§ **Exercise description**: The data beneath this task is to be duplicated exactly, in its entirety.

Dataset records:

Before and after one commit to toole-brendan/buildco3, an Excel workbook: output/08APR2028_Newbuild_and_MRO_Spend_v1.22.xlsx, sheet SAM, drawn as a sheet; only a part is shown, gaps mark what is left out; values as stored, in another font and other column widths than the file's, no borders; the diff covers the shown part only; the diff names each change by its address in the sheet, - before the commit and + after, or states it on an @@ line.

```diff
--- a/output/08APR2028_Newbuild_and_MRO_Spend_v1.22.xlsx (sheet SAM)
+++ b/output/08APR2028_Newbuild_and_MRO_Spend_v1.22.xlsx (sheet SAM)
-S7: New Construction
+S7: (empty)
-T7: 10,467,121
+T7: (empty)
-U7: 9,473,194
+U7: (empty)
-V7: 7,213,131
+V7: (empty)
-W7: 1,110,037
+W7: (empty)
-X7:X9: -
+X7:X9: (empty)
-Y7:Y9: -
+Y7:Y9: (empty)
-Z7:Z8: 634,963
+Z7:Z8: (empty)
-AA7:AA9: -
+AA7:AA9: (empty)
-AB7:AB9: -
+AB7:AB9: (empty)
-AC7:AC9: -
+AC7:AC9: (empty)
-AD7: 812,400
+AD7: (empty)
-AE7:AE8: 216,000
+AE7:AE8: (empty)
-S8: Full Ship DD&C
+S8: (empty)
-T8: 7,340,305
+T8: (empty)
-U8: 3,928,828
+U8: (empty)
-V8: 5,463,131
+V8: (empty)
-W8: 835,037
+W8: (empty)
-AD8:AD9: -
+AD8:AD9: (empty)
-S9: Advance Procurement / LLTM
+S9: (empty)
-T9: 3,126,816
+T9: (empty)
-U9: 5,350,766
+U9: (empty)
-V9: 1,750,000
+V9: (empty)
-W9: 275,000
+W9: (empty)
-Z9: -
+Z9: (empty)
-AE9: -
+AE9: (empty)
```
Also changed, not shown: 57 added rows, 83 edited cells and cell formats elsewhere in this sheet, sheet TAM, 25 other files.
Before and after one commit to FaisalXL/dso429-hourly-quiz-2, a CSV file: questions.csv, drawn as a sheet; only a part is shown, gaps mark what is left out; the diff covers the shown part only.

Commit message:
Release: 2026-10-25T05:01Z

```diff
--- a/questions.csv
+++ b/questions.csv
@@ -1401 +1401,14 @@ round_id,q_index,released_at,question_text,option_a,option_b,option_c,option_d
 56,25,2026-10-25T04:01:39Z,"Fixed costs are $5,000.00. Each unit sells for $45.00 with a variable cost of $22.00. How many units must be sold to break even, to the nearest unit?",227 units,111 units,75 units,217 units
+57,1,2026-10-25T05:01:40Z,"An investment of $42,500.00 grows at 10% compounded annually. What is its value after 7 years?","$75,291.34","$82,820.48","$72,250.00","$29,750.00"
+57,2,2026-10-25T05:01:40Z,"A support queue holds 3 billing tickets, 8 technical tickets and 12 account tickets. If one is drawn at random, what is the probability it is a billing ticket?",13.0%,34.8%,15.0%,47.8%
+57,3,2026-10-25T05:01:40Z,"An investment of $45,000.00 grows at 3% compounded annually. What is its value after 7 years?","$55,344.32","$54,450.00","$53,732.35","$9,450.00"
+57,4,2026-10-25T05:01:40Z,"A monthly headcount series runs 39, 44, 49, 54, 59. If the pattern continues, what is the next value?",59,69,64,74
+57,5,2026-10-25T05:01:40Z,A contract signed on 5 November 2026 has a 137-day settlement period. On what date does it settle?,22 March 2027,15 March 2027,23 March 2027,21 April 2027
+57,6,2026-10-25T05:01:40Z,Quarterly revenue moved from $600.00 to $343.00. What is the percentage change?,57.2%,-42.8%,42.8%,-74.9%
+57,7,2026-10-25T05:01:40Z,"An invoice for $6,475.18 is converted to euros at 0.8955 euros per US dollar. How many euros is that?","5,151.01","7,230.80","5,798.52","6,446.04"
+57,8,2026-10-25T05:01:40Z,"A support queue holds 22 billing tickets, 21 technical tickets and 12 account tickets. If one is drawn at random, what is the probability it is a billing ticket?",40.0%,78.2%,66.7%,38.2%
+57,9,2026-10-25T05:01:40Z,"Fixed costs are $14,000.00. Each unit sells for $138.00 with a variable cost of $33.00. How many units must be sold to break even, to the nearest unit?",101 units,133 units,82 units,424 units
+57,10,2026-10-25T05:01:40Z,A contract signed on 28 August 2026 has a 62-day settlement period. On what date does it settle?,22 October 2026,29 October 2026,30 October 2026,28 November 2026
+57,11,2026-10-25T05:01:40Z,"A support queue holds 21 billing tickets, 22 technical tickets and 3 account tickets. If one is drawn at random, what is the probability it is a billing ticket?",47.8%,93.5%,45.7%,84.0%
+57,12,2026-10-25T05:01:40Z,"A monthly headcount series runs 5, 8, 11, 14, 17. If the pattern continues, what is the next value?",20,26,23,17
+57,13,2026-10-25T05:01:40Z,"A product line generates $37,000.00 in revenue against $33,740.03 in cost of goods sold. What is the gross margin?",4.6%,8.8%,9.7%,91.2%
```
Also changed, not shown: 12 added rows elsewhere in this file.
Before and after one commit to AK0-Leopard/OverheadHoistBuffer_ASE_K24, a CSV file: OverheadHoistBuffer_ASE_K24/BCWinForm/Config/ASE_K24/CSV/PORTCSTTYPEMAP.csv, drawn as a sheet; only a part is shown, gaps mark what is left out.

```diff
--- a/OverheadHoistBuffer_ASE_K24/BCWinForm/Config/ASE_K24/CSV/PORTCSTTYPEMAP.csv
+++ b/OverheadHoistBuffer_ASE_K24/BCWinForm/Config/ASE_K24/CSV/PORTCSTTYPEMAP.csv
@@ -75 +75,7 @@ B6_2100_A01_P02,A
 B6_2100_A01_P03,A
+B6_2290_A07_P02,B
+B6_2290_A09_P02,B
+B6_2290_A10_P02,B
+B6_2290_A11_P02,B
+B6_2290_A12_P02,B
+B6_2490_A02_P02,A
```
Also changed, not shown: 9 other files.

§ **Response to this task**:
Before and after one commit to toole-brendan/buildco3, an Excel workbook: output/08APR2028_Newbuild_and_MRO_Spend_v1.22.xlsx, sheet SAM, drawn as a sheet; only a part is shown, gaps mark what is left out; values as stored, in another font and other column widths than the file's, no borders; the diff covers the shown part only; the diff names each change by its address in the sheet, - before the commit and + after, or states it on an @@ line.

```diff
--- a/output/08APR2028_Newbuild_and_MRO_Spend_v1.22.xlsx (sheet SAM)
+++ b/output/08APR2028_Newbuild_and_MRO_Spend_v1.22.xlsx (sheet SAM)
-S7: New Construction
+S7: (empty)
-T7: 10,467,121
+T7: (empty)
-U7: 9,473,194
+U7: (empty)
-V7: 7,213,131
+V7: (empty)
-W7: 1,110,037
+W7: (empty)
-X7:X9: -
+X7:X9: (empty)
-Y7:Y9: -
+Y7:Y9: (empty)
-Z7:Z8: 634,963
+Z7:Z8: (empty)
-AA7:AA9: -
+AA7:AA9: (empty)
-AB7:AB9: -
+AB7:AB9: (empty)
-AC7:AC9: -
+AC7:AC9: (empty)
-AD7: 812,400
+AD7: (empty)
-AE7:AE8: 216,000
+AE7:AE8: (empty)
-S8: Full Ship DD&C
+S8: (empty)
-T8: 7,340,305
+T8: (empty)
-U8: 3,928,828
+U8: (empty)
-V8: 5,463,131
+V8: (empty)
-W8: 835,037
+W8: (empty)
-AD8:AD9: -
+AD8:AD9: (empty)
-S9: Advance Procurement / LLTM
+S9: (empty)
-T9: 3,126,816
+T9: (empty)
-U9: 5,350,766
+U9: (empty)
-V9: 1,750,000
+V9: (empty)
-W9: 275,000
+W9: (empty)
-Z9: -
+Z9: (empty)
-AE9: -
+AE9: (empty)
```
Also changed, not shown: 57 added rows, 83 edited cells and cell formats elsewhere in this sheet, sheet TAM, 25 other files.
Before and after one commit to FaisalXL/dso429-hourly-quiz-2, a CSV file: questions.csv, drawn as a sheet; only a part is shown, gaps mark what is left out; the diff covers the shown part only.

Commit message:
Release: 2026-10-25T05:01Z

```diff
--- a/questions.csv
+++ b/questions.csv
@@ -1401 +1401,14 @@ round_id,q_index,released_at,question_text,option_a,option_b,option_c,option_d
 56,25,2026-10-25T04:01:39Z,"Fixed costs are $5,000.00. Each unit sells for $45.00 with a variable cost of $22.00. How many units must be sold to break even, to the nearest unit?",227 units,111 units,75 units,217 units
+57,1,2026-10-25T05:01:40Z,"An investment of $42,500.00 grows at 10% compounded annually. What is its value after 7 years?","$75,291.34","$82,820.48","$72,250.00","$29,750.00"
+57,2,2026-10-25T05:01:40Z,"A support queue holds 3 billing tickets, 8 technical tickets and 12 account tickets. If one is drawn at random, what is the probability it is a billing ticket?",13.0%,34.8%,15.0%,47.8%
+57,3,2026-10-25T05:01:40Z,"An investment of $45,000.00 grows at 3% compounded annually. What is its value after 7 years?","$55,344.32","$54,450.00","$53,732.35","$9,450.00"
+57,4,2026-10-25T05:01:40Z,"A monthly headcount series runs 39, 44, 49, 54, 59. If the pattern continues, what is the next value?",59,69,64,74
+57,5,2026-10-25T05:01:40Z,A contract signed on 5 November 2026 has a 137-day settlement period. On what date does it settle?,22 March 2027,15 March 2027,23 March 2027,21 April 2027
+57,6,2026-10-25T05:01:40Z,Quarterly revenue moved from $600.00 to $343.00. What is the percentage change?,57.2%,-42.8%,42.8%,-74.9%
+57,7,2026-10-25T05:01:40Z,"An invoice for $6,475.18 is converted to euros at 0.8955 euros per US dollar. How many euros is that?","5,151.01","7,230.80","5,798.52","6,446.04"
+57,8,2026-10-25T05:01:40Z,"A support queue holds 22 billing tickets, 21 technical tickets and 12 account tickets. If one is drawn at random, what is the probability it is a billing ticket?",40.0%,78.2%,66.7%,38.2%
+57,9,2026-10-25T05:01:40Z,"Fixed costs are $14,000.00. Each unit sells for $138.00 with a variable cost of $33.00. How many units must be sold to break even, to the nearest unit?",101 units,133 units,82 units,424 units
+57,10,2026-10-25T05:01:40Z,A contract signed on 28 August 2026 has a 62-day settlement period. On what date does it settle?,22 October 2026,29 October 2026,30 October 2026,28 November 2026
+57,11,2026-10-25T05:01:40Z,"A support queue holds 21 billing tickets, 22 technical tickets and 3 account tickets. If one is drawn at random, what is the probability it is a billing ticket?",47.8%,93.5%,45.7%,84.0%
+57,12,2026-10-25T05:01:40Z,"A monthly headcount series runs 5, 8, 11, 14, 17. If the pattern continues, what is the next value?",20,26,23,17
+57,13,2026-10-25T05:01:40Z,"A product line generates $37,000.00 in revenue against $33,740.03 in cost of goods sold. What is the gross margin?",4.6%,8.8%,9.7%,91.2%
```
Also changed, not shown: 12 added rows elsewhere in this file.
Before and after one commit to AK0-Leopard/OverheadHoistBuffer_ASE_K24, a CSV file: OverheadHoistBuffer_ASE_K24/BCWinForm/Config/ASE_K24/CSV/PORTCSTTYPEMAP.csv, drawn as a sheet; only a part is shown, gaps mark what is left out.

```diff
--- a/OverheadHoistBuffer_ASE_K24/BCWinForm/Config/ASE_K24/CSV/PORTCSTTYPEMAP.csv
+++ b/OverheadHoistBuffer_ASE_K24/BCWinForm/Config/ASE_K24/CSV/PORTCSTTYPEMAP.csv
@@ -75 +75,7 @@ B6_2100_A01_P02,A
 B6_2100_A01_P03,A
+B6_2290_A07_P02,B
+B6_2290_A09_P02,B
+B6_2290_A10_P02,B
+B6_2290_A11_P02,B
+B6_2290_A12_P02,B
+B6_2490_A02_P02,A
```
Also changed, not shown: 9 other files.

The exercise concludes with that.